◆ WHAT TO DO
Each entry below must be written out exactly, with pictures left out.

◆ THE DATA
**********
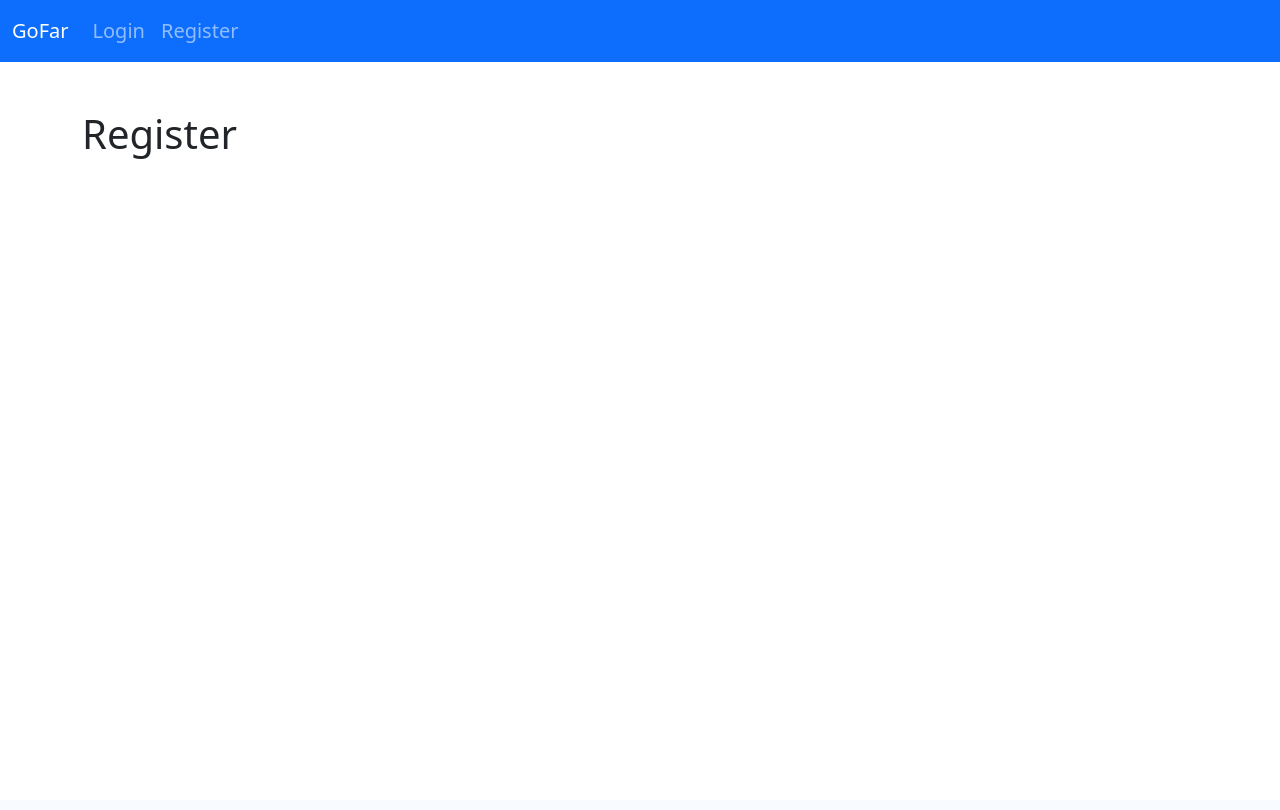
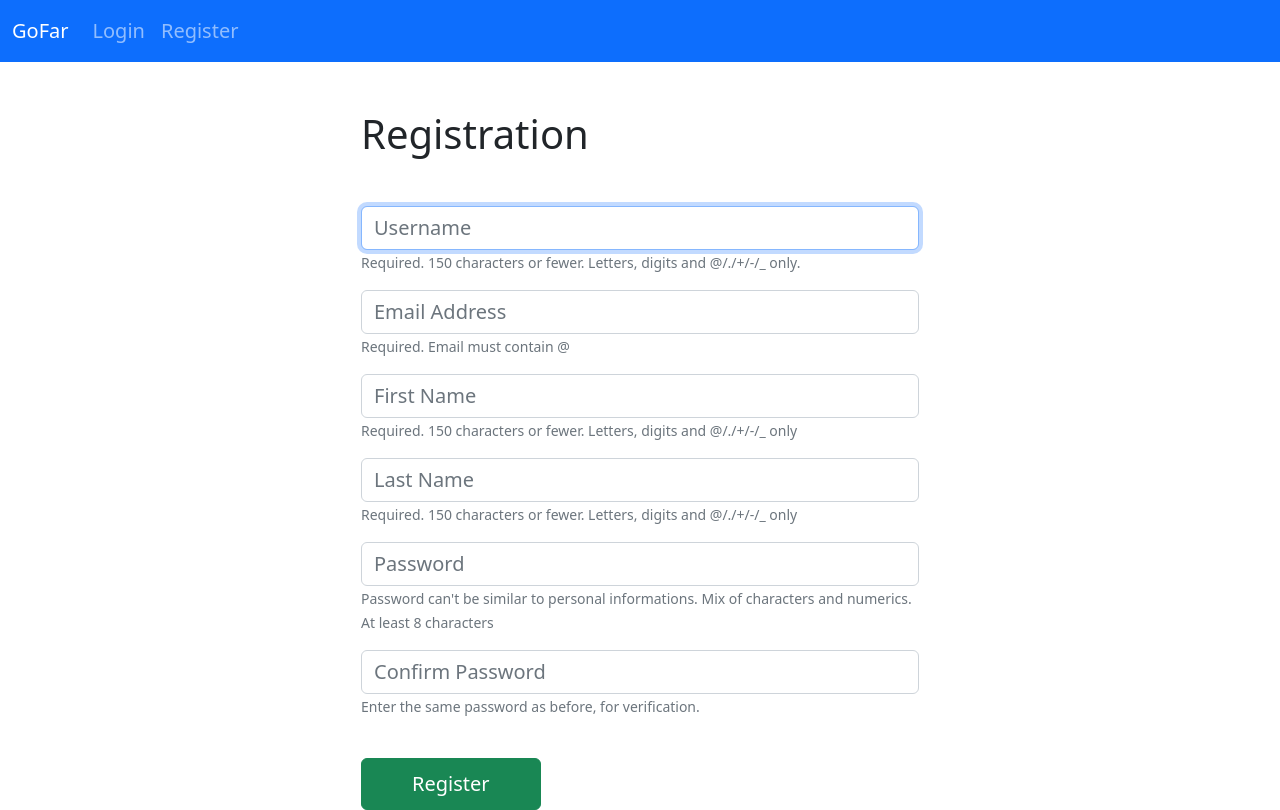
Before and after one commit to Tountoun/django-crud-app, a Django app: page /register in a window 1280 px wide. Before the commit the page ends 159 px from the top, so only its background shows below. Run offline with Django 4.2, Linux system fonts and the light colour scheme.

Commit message:
Registration logic implementation and templates' creation

```diff
--- a/website/forms.py
+++ b/website/forms.py
@@ -5,14 +5,16 @@ from django import forms
 
 class RegistrationForm(UserCreationForm):
     email = forms.EmailField(label='', widget=forms.EmailInput(
-        attrs={'class': 'form-control', 'placeholder': 'Email Address'}
-    ))
+        attrs={'class': 'form-control fs-5', 'placeholder': 'Email Address'}
+    ), help_text='<span class="form-text text-muted">Required. Email must contain @</span>', required=True)
     first_name = forms.CharField(label='', widget=forms.TextInput(
-        attrs={'class': 'form-control', 'placeholder': 'First Name'}
-    ))
+        attrs={'class': 'form-control fs-5', 'placeholder': 'First Name'}
+    ), help_text='<span class="form-text text-muted">Required. 150 characters or fewer. Letters, digits and @/./+/-/_ '
+                 'only</span>', required=True)
     last_name = forms.CharField(label='', widget=forms.TextInput(
-        attrs={'class':  'form-control', 'placeholder': 'Last Name'}
-    ))
+        attrs={'class': 'form-control fs-5', 'placeholder': 'Last Name'}
+    ), help_text='<span class="form-text text-muted">Required. 150 characters or fewer. Letters, digits and @/./+/-/_ '
+                 'only</span>', required=True)
 
     class Meta:
         model = User
@@ -20,17 +22,21 @@ class RegistrationForm(UserCreationForm):
 
     def __init__(self, *args, **kwargs):
         super(RegistrationForm, self).__init__(*args, **kwargs)
-        self.fields['username'].widget.attrs['class'] = 'form-control'
+        self.fields['username'].widget.attrs['class'] = 'form-control fs-5'
         self.fields['username'].widget.attrs['placeholder'] = 'Username'
         self.fields['username'].label = ''
-        self.fields['username'].help_text = '<span class="form-text text-muted">Username help text goes here</span>'
+        self.fields['username'].help_text = '<span class="form-text text-muted">Required. 150 characters or fewer. ' \
+                                            'Letters, digits and @/./+/-/_ only.</span>'
 
-        self.fields['password1'].widget.attrs['class'] = 'form-control'
+        self.fields['password1'].widget.attrs['class'] = 'form-control fs-5'
         self.fields['password1'].widget.attrs['placeholder'] = 'Password'
         self.fields['password1'].label = ''
-        self.fields['password1'].help_text = '<span class="form-text text-muted">Password help text goes here</span>'
+        self.fields['password1'].help_text = '<span class="form-text text-muted">Password can\'t be similar to ' \
+                                             'personal informations. Mix of characters and numerics. At least 8 ' \
+                                             'characters</span>'
 
-        self.fields['password2'].widget.attrs['class'] = 'form-control'
+        self.fields['password2'].widget.attrs['class'] = 'form-control fs-5'
         self.fields['password2'].widget.attrs['placeholder'] = 'Confirm Password'
         self.fields['password2'].label = ''
-        self.fields['password2'].help_text = '<span class="form-text text-muted">Password not match</span>'
+        self.fields['password2'].help_text = '<span class="form-text text-muted">Enter the same password as before, ' \
+                                             'for verification.</span>'
--- a/website/templates/navbar.html
+++ b/website/templates/navbar.html
@@ -18,6 +18,7 @@
               <a class="nav-link fs-5" href="{% url 'register' %}">Register</a>
           </li>
         {% endif %}
+      </ul>
     </div>
   </div>
 </nav>
--- a/website/templates/register.html
+++ b/website/templates/register.html
@@ -1,5 +1,27 @@
 {% extends 'base.html' %}
 
 {% block content %}
-    <h1 class="mt-5">Register</h1>
+    <div class="col-md-6 offset-md-3">
+    {% if not user.is_authenticated %}
+        <h1 class="mt-5 mb-5">Registration</h1>
+
+        <form action="" method="POST">
+            {% csrf_token %}
+            {% if form.errors %}
+             <div class="alert alert-warning alert-dismissible fade show" role="alert">
+                 {% for field in form %}
+                    {% if field.errors %}
+                        {{ field.errors }}
+                    {% endif %}
+                 {% endfor %}
+                <button type="button" class="btn-close" data-bs-dismiss="alert" aria-label="Close"></button>
+            </div>
+            {% endif %}
+            {{ form.as_p }}
+            <br>
+            <button type="submit" class="btn btn-success"
+                    style="--bs-btn-padding-y: 10px; --bs-btn-padding-x: 50px; --bs-btn-font-size: 20px;">Register</button>
+        </form>
+    </div>
+    {% endif %}
 {% endblock %}
--- a/website/views.py
+++ b/website/views.py
@@ -1,6 +1,7 @@
 from django.shortcuts import render, redirect
 from django.contrib.auth import authenticate, login, logout
 from django.contrib import messages
+from .forms import RegistrationForm
 
 
 def home(request):
@@ -25,5 +26,19 @@ def logout_user(request):
 
 
 def register_user(request):
-    context = {}
+    if request.method == 'POST':
+        form = RegistrationForm(request.POST)
+        if form.is_valid():
+            form.save()
+            username = form.cleaned_data['username']
+            password = form.cleaned_data['password1']
+            user = authenticate(request, username=username, password=password)
+            login(request, user)
+            messages.info(request, "You have been successfully registered! Welcome")
+            return redirect('home')
+        return render(request, 'register.html', {'form': form})
+    form = RegistrationForm()
+    context = {
+        'form': form
+    }
     return render(request, 'register.html', context)
```
Also changed, not shown: website/templates/home.html (+15 -11 lines).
**********
◆ ANSWER SPACE
Before and after one commit to Tountoun/django-crud-app, a Django app: page /register in a window 1280 px wide. Before the commit the page ends 159 px from the top, so only its background shows below. Run offline with Django 4.2, Linux system fonts and the light colour scheme.

Commit message:
Registration logic implementation and templates' creation

```diff
--- a/website/forms.py
+++ b/website/forms.py
@@ -5,14 +5,16 @@ from django import forms
 
 class RegistrationForm(UserCreationForm):
     email = forms.EmailField(label='', widget=forms.EmailInput(
-        attrs={'class': 'form-control', 'placeholder': 'Email Address'}
-    ))
+        attrs={'class': 'form-control fs-5', 'placeholder': 'Email Address'}
+    ), help_text='<span class="form-text text-muted">Required. Email must contain @</span>', required=True)
     first_name = forms.CharField(label='', widget=forms.TextInput(
-        attrs={'class': 'form-control', 'placeholder': 'First Name'}
-    ))
+        attrs={'class': 'form-control fs-5', 'placeholder': 'First Name'}
+    ), help_text='<span class="form-text text-muted">Required. 150 characters or fewer. Letters, digits and @/./+/-/_ '
+                 'only</span>', required=True)
     last_name = forms.CharField(label='', widget=forms.TextInput(
-        attrs={'class':  'form-control', 'placeholder': 'Last Name'}
-    ))
+        attrs={'class': 'form-control fs-5', 'placeholder': 'Last Name'}
+    ), help_text='<span class="form-text text-muted">Required. 150 characters or fewer. Letters, digits and @/./+/-/_ '
+                 'only</span>', required=True)
 
     class Meta:
         model = User
@@ -20,17 +22,21 @@ class RegistrationForm(UserCreationForm):
 
     def __init__(self, *args, **kwargs):
         super(RegistrationForm, self).__init__(*args, **kwargs)
-        self.fields['username'].widget.attrs['class'] = 'form-control'
+        self.fields['username'].widget.attrs['class'] = 'form-control fs-5'
         self.fields['username'].widget.attrs['placeholder'] = 'Username'
         self.fields['username'].label = ''
-        self.fields['username'].help_text = '<span class="form-text text-muted">Username help text goes here</span>'
+        self.fields['username'].help_text = '<span class="form-text text-muted">Required. 150 characters or fewer. ' \
+                                            'Letters, digits and @/./+/-/_ only.</span>'
 
-        self.fields['password1'].widget.attrs['class'] = 'form-control'
+        self.fields['password1'].widget.attrs['class'] = 'form-control fs-5'
         self.fields['password1'].widget.attrs['placeholder'] = 'Password'
         self.fields['password1'].label = ''
-        self.fields['password1'].help_text = '<span class="form-text text-muted">Password help text goes here</span>'
+        self.fields['password1'].help_text = '<span class="form-text text-muted">Password can\'t be similar to ' \
+                                             'personal informations. Mix of characters and numerics. At least 8 ' \
+                                             'characters</span>'
 
-        self.fields['password2'].widget.attrs['class'] = 'form-control'
+        self.fields['password2'].widget.attrs['class'] = 'form-control fs-5'
         self.fields['password2'].widget.attrs['placeholder'] = 'Confirm Password'
         self.fields['password2'].label = ''
-        self.fields['password2'].help_text = '<span class="form-text text-muted">Password not match</span>'
+        self.fields['password2'].help_text = '<span class="form-text text-muted">Enter the same password as before, ' \
+                                             'for verification.</span>'
--- a/website/templates/navbar.html
+++ b/website/templates/navbar.html
@@ -18,6 +18,7 @@
               <a class="nav-link fs-5" href="{% url 'register' %}">Register</a>
           </li>
         {% endif %}
+      </ul>
     </div>
   </div>
 </nav>
--- a/website/templates/register.html
+++ b/website/templates/register.html
@@ -1,5 +1,27 @@
 {% extends 'base.html' %}
 
 {% block content %}
-    <h1 class="mt-5">Register</h1>
+    <div class="col-md-6 offset-md-3">
+    {% if not user.is_authenticated %}
+        <h1 class="mt-5 mb-5">Registration</h1>
+
+        <form action="" method="POST">
+            {% csrf_token %}
+            {% if form.errors %}
+             <div class="alert alert-warning alert-dismissible fade show" role="alert">
+                 {% for field in form %}
+                    {% if field.errors %}
+                        {{ field.errors }}
+                    {% endif %}
+                 {% endfor %}
+                <button type="button" class="btn-close" data-bs-dismiss="alert" aria-label="Close"></button>
+            </div>
+            {% endif %}
+            {{ form.as_p }}
+            <br>
+            <button type="submit" class="btn btn-success"
+                    style="--bs-btn-padding-y: 10px; --bs-btn-padding-x: 50px; --bs-btn-font-size: 20px;">Register</button>
+        </form>
+    </div>
+    {% endif %}
 {% endblock %}
--- a/website/views.py
+++ b/website/views.py
@@ -1,6 +1,7 @@
 from django.shortcuts import render, redirect
 from django.contrib.auth import authenticate, login, logout
 from django.contrib import messages
+from .forms import RegistrationForm
 
 
 def home(request):
@@ -25,5 +26,19 @@ def logout_user(request):
 
 
 def register_user(request):
-    context = {}
+    if request.method == 'POST':
+        form = RegistrationForm(request.POST)
+        if form.is_valid():
+            form.save()
+            username = form.cleaned_data['username']
+            password = form.cleaned_data['password1']
+            user = authenticate(request, username=username, password=password)
+            login(request, user)
+            messages.info(request, "You have been successfully registered! Welcome")
+            return redirect('home')
+        return render(request, 'register.html', {'form': form})
+    form = RegistrationForm()
+    context = {
+        'form': form
+    }
     return render(request, 'register.html', context)
```
Also changed, not shown: website/templates/home.html (+15 -11 lines).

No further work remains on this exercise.